One of The Pacific Institute’s core principles, solidly founded on cognitive research, is that we move toward and become like what we think about. We behave not in accordance with the truth, but with the truth as we perceive and believe it to be. So, it follows that when you expect the best from yourself and others, you behave in ways that almost guarantee you are going to get it.
The same is true when you expect trouble. You set yourself up for trouble in countless little and not so little ways and sure enough, trouble shows up at your door. (Sound familiar?)
What do you expect for yourself? Do you expect to do the things you dream about, or do you expect obstacles, opposition and eventual disappointment? The human mind keys on the pictures our words create, and our behavior follows. Which direction do you really want to take?
What do you expect from your kids, your spouse, and your co-workers? Do you expect excellence, integrity and respect? Or do you have to keep after them all the time to keep them from messing things up? Why not try expecting the best? It is a valuable leadership habit that can be learned.

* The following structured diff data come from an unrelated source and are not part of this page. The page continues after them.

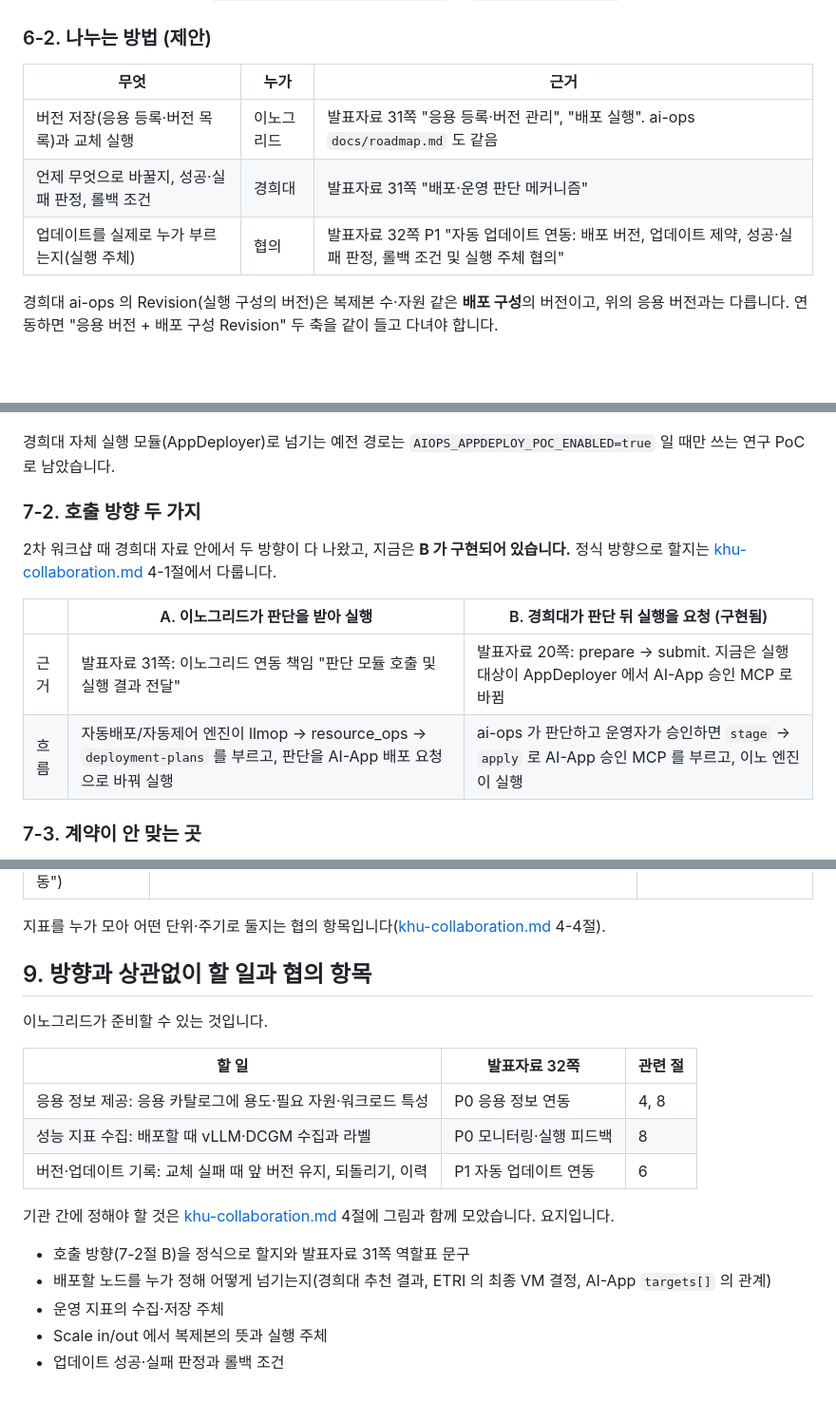
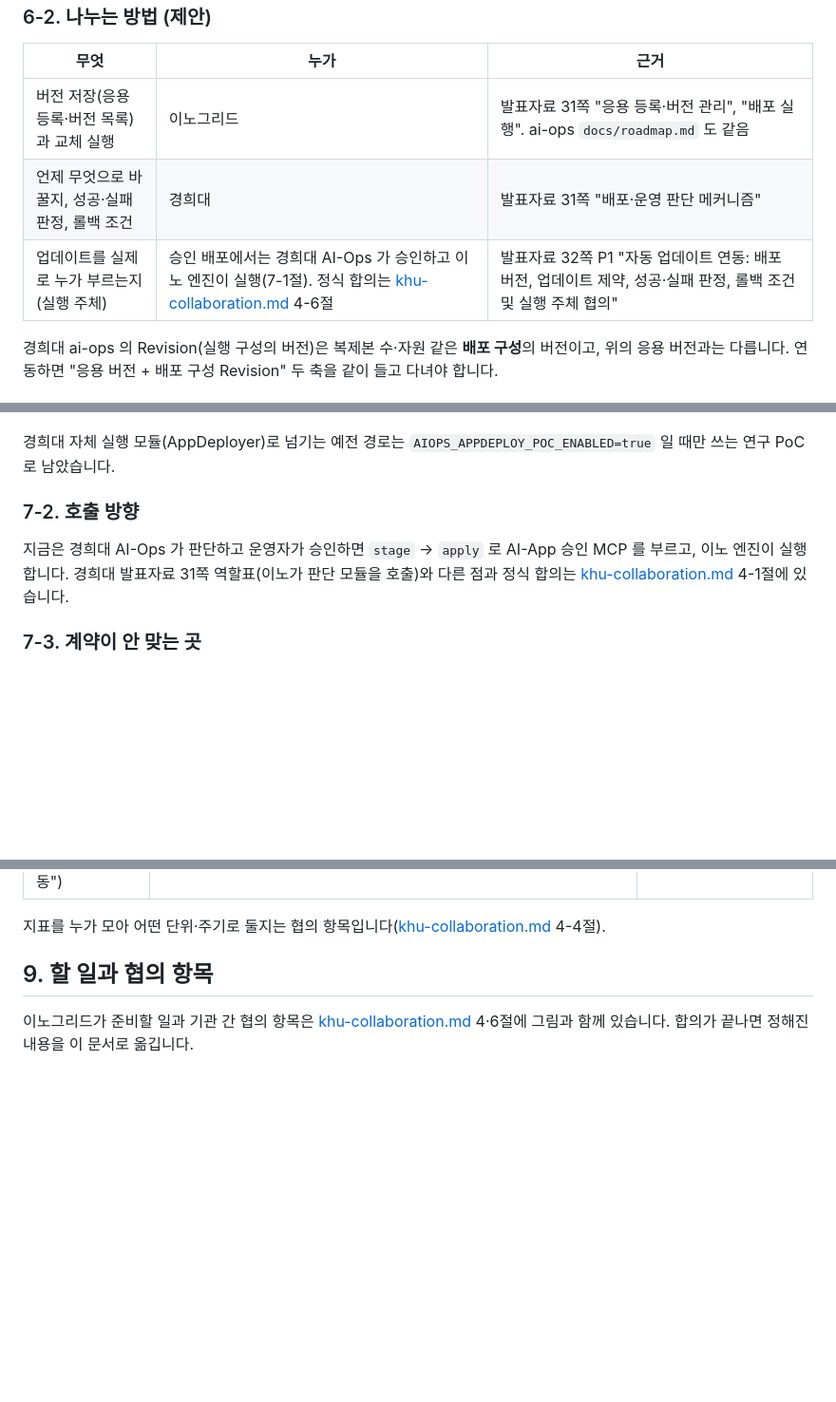
Before and after one commit to cloud-barista/ai-app, a Markdown page: docs/api/khu.md, 3 parts joined by grey strips. Shown at 95% size. Drawn GitHub-style; blank space fills up the shorter version.

Commit message:
docs: point the open points of the KHU guide to the collaboration page

```diff
--- a/docs/api/khu.md
+++ b/docs/api/khu.md
@@ -315,7 +315,7 @@ MCP: `http://<AI-App 호스트>:8090/aiapp/mcp` (Streamable HTTP, 같은 `Author
 |---|---|---|
 | 버전 저장(응용 등록·버전 목록)과 교체 실행 | 이노그리드 | 발표자료 31쪽 "응용 등록·버전 관리", "배포 실행". ai-ops `docs/roadmap.md` 도 같음 |
 | 언제 무엇으로 바꿀지, 성공·실패 판정, 롤백 조건 | 경희대 | 발표자료 31쪽 "배포·운영 판단 메커니즘" |
-| 업데이트를 실제로 누가 부르는지(실행 주체) | 협의 | 발표자료 32쪽 P1 "자동 업데이트 연동: 배포 버전, 업데이트 제약, 성공·실패 판정, 롤백 조건 및 실행 주체 협의" |
+| 업데이트를 실제로 누가 부르는지(실행 주체) | 승인 배포에서는 경희대 AI-Ops 가 승인하고 이노 엔진이 실행(7-1절). 정식 합의는 [khu-collaboration.md](khu-collaboration.md) 4-6절 | 발표자료 32쪽 P1 "자동 업데이트 연동: 배포 버전, 업데이트 제약, 성공·실패 판정, 롤백 조건 및 실행 주체 협의" |
 
 경희대 ai-ops 의 Revision(실행 구성의 버전)은 복제본 수·자원 같은 **배포 구성**의 버전이고, 위의 응용 버전과는 다릅니다.
 연동하면 "응용 버전 + 배포 구성 Revision" 두 축을 같이 들고 다녀야 합니다.
@@ -347,14 +347,10 @@ MCP: `http://<AI-App 호스트>:8090/aiapp/mcp` (Streamable HTTP, 같은 `Author
 
 경희대 자체 실행 모듈(AppDeployer)로 넘기는 예전 경로는 `AIOPS_APPDEPLOY_POC_ENABLED=true` 일 때만 쓰는 연구 PoC 로 남았습니다.
 
-### 7-2. 호출 방향 두 가지
+### 7-2. 호출 방향
 
-2차 워크샵 때 경희대 자료 안에서 두 방향이 다 나왔고, 지금은 **B 가 구현되어 있습니다.** 정식 방향으로 할지는 [khu-collaboration.md](khu-collaboration.md) 4-1절에서 다룹니다.
-
-| | A. 이노그리드가 판단을 받아 실행 | B. 경희대가 판단 뒤 실행을 요청 (구현됨) |
-|---|---|---|
-| 근거 | 발표자료 31쪽: 이노그리드 연동 책임 "판단 모듈 호출 및 실행 결과 전달" | 발표자료 20쪽: prepare → submit. 지금은 실행 대상이 AppDeployer 에서 AI-App 승인 MCP 로 바뀜 |
-| 흐름 | 자동배포/자동제어 엔진이 llmop → resource_ops → `deployment-plans` 를 부르고, 판단을 AI-App 배포 요청으로 바꿔 실행 | ai-ops 가 판단하고 운영자가 승인하면 `stage` → `apply` 로 AI-App 승인 MCP 를 부르고, 이노 엔진이 실행 |
+지금은 경희대 AI-Ops 가 판단하고 운영자가 승인하면 `stage` → `apply` 로 AI-App 승인 MCP 를 부르고, 이노 엔진이 실행합니다.
+경희대 발표자료 31쪽 역할표(이노가 판단 모듈을 호출)와 다른 점과 정식 합의는 [khu-collaboration.md](khu-collaboration.md) 4-1절에 있습니다.
 
 ### 7-3. 계약이 안 맞는 곳
 
@@ -379,20 +375,7 @@ AppDeployer 계약과 AI-App API 의 차이는 ai-ops 가 `aiapp/prepare` 에서
 
 지표를 누가 모아 어떤 단위·주기로 둘지는 협의 항목입니다([khu-collaboration.md](khu-collaboration.md) 4-4절).
 
-## 9. 방향과 상관없이 할 일과 협의 항목
+## 9. 할 일과 협의 항목
 
-이노그리드가 준비할 수 있는 것입니다.
-
-| 할 일 | 발표자료 32쪽 | 관련 절 |
-|---|---|---|
-| 응용 정보 제공: 응용 카탈로그에 용도·필요 자원·워크로드 특성 | P0 응용 정보 연동 | 4, 8 |
-| 성능 지표 수집: 배포할 때 vLLM·DCGM 수집과 라벨 | P0 모니터링·실행 피드백 | 8 |
-| 버전·업데이트 기록: 교체 실패 때 앞 버전 유지, 되돌리기, 이력 | P1 자동 업데이트 연동 | 6 |
-
-기관 간에 정해야 할 것은 [khu-collaboration.md](khu-collaboration.md) 4절에 그림과 함께 모았습니다. 요지입니다.
-
-- 호출 방향(7-2절 B)을 정식으로 할지와 발표자료 31쪽 역할표 문구
-- 배포할 노드를 누가 정해 어떻게 넘기는지(경희대 추천 결과, ETRI 의 최종 VM 결정, AI-App `targets[]` 의 관계)
-- 운영 지표의 수집·저장 주체
-- Scale in/out 에서 복제본의 뜻과 실행 주체
-- 업데이트 성공·실패 판정과 롤백 조건
+이노그리드가 준비할 일과 기관 간 협의 항목은 [khu-collaboration.md](khu-collaboration.md) 4·6절에 그림과 함께 있습니다.
+합의가 끝나면 정해진 내용을 이 문서로 옮깁니다.
```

Showing your children what you expect is probably the best habit you can get your children into, as well. If you consistently and lovingly give your children a better, much more positive expectation, they are far more likely to go out and make it happen. And the best part? Once it’s a habit, it is repeated throughout their lives.